■ Assigned task: Where a line in the listing below contains the word "Purchase", copy that line.

*** Begin section ***

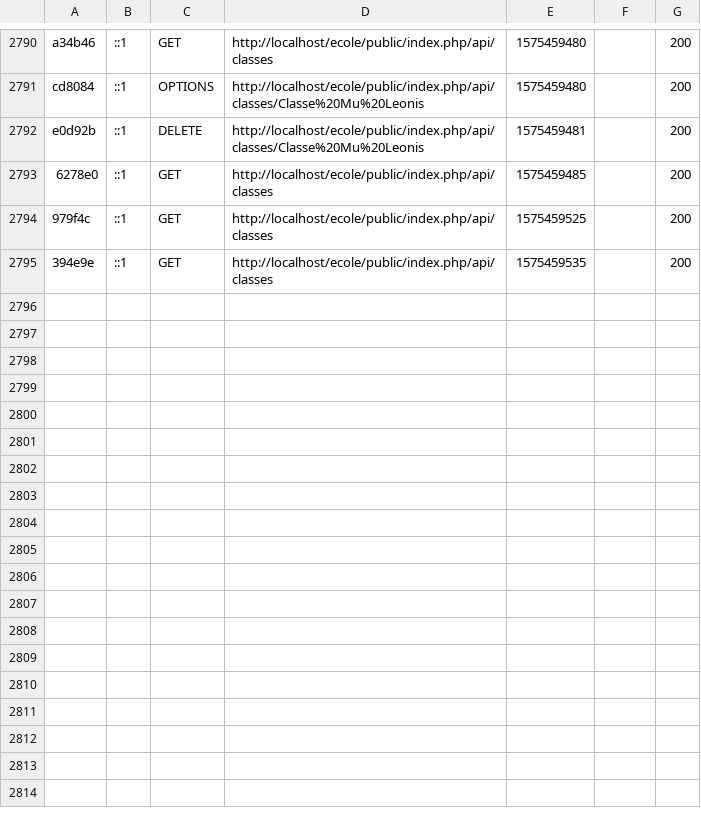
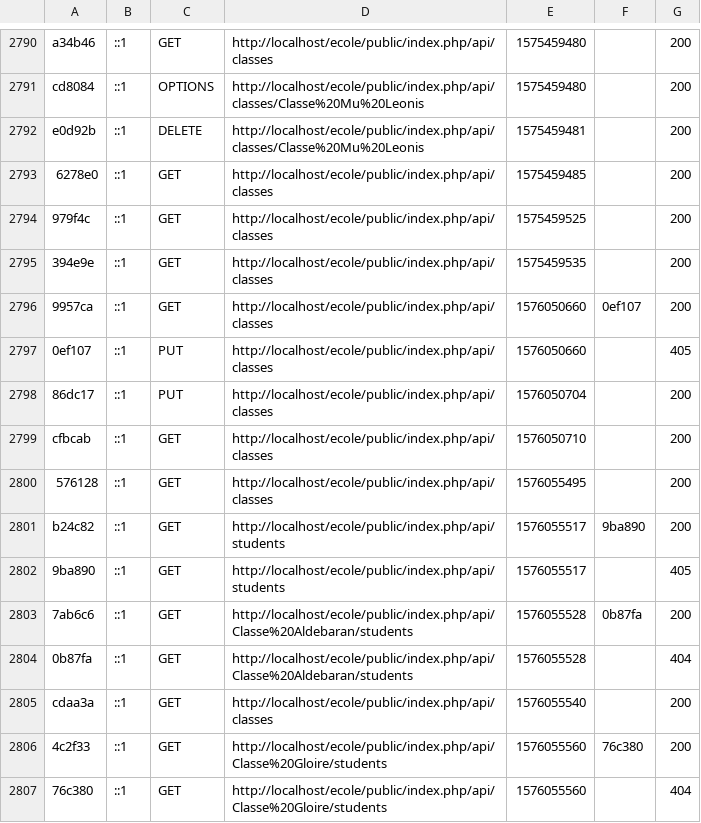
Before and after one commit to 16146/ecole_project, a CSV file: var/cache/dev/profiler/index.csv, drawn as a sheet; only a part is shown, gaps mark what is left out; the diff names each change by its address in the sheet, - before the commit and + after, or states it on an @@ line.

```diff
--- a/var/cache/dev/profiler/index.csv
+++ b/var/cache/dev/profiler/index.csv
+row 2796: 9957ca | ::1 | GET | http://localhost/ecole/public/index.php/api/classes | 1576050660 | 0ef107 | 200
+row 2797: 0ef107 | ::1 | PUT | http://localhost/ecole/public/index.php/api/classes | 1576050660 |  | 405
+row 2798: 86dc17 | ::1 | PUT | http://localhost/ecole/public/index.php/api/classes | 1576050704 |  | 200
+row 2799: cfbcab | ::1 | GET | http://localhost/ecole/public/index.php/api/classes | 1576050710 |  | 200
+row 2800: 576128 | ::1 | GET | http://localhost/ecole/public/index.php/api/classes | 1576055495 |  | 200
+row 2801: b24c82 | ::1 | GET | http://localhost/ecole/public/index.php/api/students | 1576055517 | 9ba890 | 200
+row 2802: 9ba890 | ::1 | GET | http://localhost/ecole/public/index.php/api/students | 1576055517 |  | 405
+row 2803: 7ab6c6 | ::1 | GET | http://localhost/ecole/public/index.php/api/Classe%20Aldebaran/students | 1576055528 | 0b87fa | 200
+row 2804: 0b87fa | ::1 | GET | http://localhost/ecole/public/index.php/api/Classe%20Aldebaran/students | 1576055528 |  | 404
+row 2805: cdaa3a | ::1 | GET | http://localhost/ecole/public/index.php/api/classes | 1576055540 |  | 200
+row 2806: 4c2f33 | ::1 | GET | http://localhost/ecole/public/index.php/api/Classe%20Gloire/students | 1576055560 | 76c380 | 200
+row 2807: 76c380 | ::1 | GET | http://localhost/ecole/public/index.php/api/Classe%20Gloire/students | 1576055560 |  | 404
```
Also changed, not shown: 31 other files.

*** End section ***
*** Begin section ***

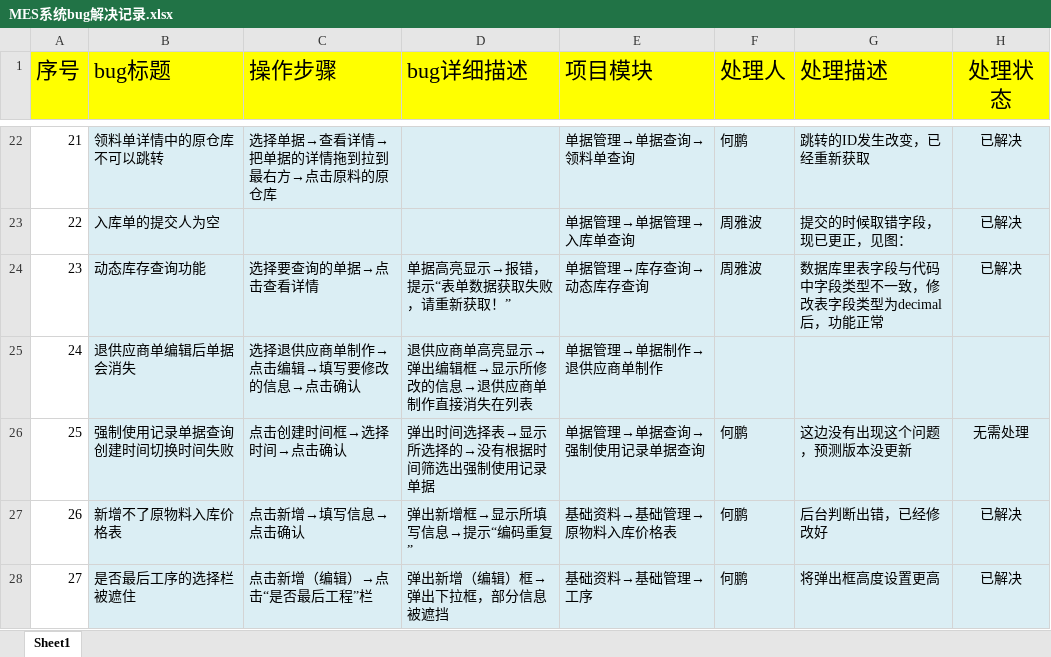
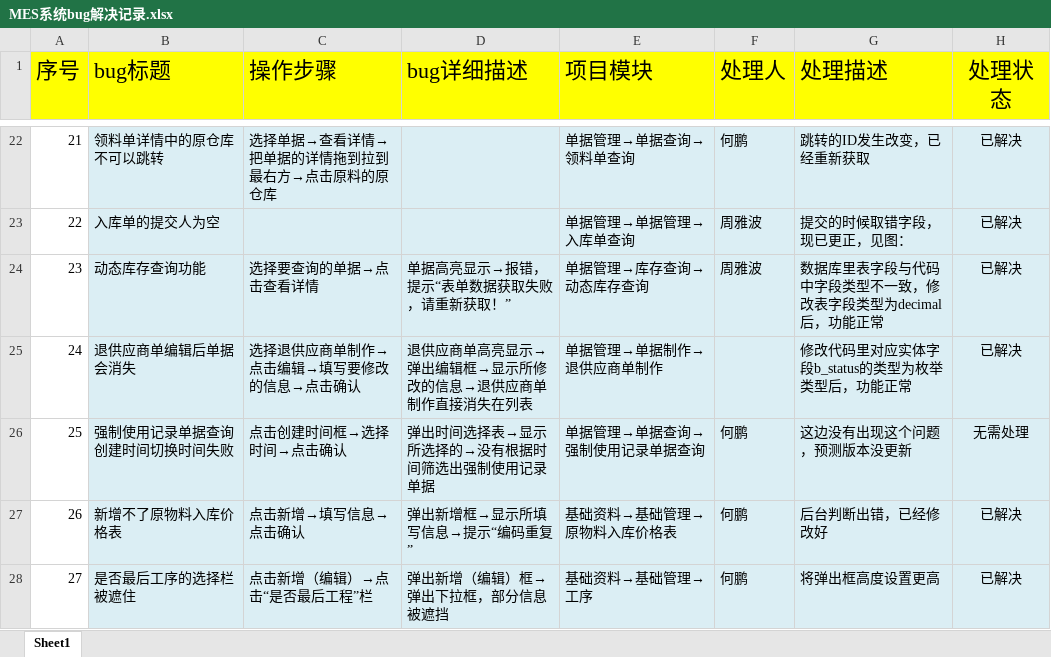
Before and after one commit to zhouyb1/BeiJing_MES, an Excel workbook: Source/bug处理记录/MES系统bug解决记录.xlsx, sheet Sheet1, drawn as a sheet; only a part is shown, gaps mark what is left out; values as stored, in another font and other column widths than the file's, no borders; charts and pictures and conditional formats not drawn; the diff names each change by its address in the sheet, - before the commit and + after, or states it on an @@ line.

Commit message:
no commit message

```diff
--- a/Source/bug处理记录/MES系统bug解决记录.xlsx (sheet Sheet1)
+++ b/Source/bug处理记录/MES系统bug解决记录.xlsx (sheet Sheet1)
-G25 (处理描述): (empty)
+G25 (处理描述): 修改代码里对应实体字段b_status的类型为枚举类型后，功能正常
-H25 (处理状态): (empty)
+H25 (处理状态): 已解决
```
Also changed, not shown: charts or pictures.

*** End section ***
*** Begin section ***

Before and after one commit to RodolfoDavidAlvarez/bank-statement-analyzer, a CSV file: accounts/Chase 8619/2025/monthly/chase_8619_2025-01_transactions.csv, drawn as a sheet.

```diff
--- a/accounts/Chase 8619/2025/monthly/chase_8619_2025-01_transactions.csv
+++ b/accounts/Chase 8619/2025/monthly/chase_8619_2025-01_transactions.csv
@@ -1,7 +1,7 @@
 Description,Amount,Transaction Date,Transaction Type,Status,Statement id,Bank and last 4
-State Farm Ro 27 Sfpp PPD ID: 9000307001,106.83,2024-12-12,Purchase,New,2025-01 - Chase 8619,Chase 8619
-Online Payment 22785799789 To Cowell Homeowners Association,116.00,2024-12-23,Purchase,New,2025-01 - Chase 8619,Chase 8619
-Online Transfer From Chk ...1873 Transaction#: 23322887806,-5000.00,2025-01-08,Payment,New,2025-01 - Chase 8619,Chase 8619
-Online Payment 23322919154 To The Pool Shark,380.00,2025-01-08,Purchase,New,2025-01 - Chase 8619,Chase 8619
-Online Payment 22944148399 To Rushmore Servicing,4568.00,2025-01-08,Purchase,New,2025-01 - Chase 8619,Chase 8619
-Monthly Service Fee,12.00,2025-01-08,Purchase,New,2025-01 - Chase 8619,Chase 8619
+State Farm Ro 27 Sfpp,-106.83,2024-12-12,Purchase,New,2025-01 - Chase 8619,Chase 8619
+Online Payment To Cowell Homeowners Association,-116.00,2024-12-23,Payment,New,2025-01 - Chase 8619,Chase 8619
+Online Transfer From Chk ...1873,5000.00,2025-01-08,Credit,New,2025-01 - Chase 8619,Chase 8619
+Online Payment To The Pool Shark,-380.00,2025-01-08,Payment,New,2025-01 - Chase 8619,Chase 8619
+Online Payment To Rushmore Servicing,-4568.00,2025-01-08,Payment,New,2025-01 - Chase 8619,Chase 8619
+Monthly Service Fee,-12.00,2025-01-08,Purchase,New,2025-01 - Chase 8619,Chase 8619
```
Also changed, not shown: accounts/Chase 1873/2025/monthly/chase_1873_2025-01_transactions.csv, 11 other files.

*** End section ***

■ Solution to the exercise:
-State Farm Ro 27 Sfpp PPD ID: 9000307001,106.83,2024-12-12,Purchase,New,2025-01 - Chase 8619,Chase 8619
-Online Payment 22785799789 To Cowell Homeowners Association,116.00,2024-12-23,Purchase,New,2025-01 - Chase 8619,Chase 8619
-Online Payment 23322919154 To The Pool Shark,380.00,2025-01-08,Purchase,New,2025-01 - Chase 8619,Chase 8619
-Online Payment 22944148399 To Rushmore Servicing,4568.00,2025-01-08,Purchase,New,2025-01 - Chase 8619,Chase 8619
-Monthly Service Fee,12.00,2025-01-08,Purchase,New,2025-01 - Chase 8619,Chase 8619
+State Farm Ro 27 Sfpp,-106.83,2024-12-12,Purchase,New,2025-01 - Chase 8619,Chase 8619
+Monthly Service Fee,-12.00,2025-01-08,Purchase,New,2025-01 - Chase 8619,Chase 8619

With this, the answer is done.